In our research, we have seen this direct international interaction traced out in the patent documents themselves. Most of the China-generated U.S. patents owned by multinationals are actually produced by international inventor teams, some members of which have addresses outside China. We refer to this phenomenon as international co-invention, and it is also a prominent feature of the patents granted to Chinese inventors by the European Patent Office.
International co-invention is not only focused on reengineering existing technologies for the Chinese market. Many multinationals now devote much of their China-based research manpower to producing new technologies for global markets. Viewed as a whole, this growing international research collaboration benefits all parties involved. China gets access to Western technologies that are engineered to meet the needs of the Chinese people. The entire world benefits from the stream of inventions generated by the powerful combination of raw Chinese engineering talent and multinational R&D expertise.

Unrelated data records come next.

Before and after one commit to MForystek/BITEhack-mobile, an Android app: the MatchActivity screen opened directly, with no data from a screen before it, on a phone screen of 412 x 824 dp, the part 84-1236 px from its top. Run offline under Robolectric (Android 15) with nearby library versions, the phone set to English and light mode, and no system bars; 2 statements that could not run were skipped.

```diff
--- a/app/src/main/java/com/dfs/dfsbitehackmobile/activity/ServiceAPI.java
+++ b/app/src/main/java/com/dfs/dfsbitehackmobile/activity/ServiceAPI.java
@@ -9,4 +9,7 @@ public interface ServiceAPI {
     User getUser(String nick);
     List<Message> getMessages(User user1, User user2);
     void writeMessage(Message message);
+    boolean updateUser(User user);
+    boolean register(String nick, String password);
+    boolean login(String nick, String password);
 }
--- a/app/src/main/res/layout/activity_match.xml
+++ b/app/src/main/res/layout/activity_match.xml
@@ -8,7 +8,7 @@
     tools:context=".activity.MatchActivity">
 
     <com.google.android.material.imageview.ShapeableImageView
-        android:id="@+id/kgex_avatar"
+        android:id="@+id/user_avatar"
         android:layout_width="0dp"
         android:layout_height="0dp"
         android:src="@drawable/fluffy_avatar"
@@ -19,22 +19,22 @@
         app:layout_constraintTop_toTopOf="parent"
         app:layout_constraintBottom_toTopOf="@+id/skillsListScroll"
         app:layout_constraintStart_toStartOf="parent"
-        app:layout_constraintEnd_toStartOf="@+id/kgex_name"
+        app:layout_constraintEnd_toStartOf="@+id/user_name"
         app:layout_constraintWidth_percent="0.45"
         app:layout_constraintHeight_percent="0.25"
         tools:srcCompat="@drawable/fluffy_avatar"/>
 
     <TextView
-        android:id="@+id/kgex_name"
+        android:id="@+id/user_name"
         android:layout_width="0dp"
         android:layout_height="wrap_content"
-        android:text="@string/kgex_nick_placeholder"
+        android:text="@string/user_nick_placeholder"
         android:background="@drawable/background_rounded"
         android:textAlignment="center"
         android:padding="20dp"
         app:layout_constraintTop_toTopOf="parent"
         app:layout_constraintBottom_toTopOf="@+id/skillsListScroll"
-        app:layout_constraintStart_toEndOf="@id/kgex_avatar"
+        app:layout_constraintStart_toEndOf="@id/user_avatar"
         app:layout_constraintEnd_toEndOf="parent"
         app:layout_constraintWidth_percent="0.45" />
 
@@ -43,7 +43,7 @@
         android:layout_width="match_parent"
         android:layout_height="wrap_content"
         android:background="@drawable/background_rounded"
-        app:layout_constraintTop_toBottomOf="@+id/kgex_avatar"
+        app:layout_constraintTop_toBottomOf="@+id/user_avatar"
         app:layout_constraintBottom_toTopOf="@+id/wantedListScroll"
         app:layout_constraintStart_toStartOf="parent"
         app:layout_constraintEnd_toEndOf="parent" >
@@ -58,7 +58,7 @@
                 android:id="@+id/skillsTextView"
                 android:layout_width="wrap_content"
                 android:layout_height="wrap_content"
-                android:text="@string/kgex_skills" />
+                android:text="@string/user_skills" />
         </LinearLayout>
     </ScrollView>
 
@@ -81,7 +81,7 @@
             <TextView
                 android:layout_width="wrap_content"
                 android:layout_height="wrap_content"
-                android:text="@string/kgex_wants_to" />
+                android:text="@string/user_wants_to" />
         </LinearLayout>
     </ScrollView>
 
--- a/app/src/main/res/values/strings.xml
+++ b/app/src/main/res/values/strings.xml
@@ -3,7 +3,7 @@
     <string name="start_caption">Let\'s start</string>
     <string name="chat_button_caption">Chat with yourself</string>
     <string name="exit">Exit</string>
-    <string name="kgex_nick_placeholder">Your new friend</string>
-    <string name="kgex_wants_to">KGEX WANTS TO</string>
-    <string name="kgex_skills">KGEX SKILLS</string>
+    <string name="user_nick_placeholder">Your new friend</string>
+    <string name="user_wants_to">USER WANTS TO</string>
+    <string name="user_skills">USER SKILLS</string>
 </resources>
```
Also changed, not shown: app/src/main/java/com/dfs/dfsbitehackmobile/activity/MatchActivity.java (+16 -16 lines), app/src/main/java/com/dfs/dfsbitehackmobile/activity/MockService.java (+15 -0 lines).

At the moment, unfortunately, other aspects of the Chinese business environment are tempering the enthusiasm of foreign multinationals. We have heard multinational managers complain of patent infringement and trade-secret theft. We have even heard of cases in which the Chinese government and state-owned or state-sponsored companies pressure multinationals to transfer sensitive technology to unaffiliated Chinese “partners.”
Nevertheless, we are already seeing evidence that international co-invention is emerging in India and in Eastern Europe, as well as in China. This phenomenon marks the emergence of something new in the world: an international division of R&D labor that links skilled engineers in emerging economies with the technological expertise of established multinationals. That is a good thing. In fact, it could be essential for confronting the enormous technological challenges facing the human race in the 21st century.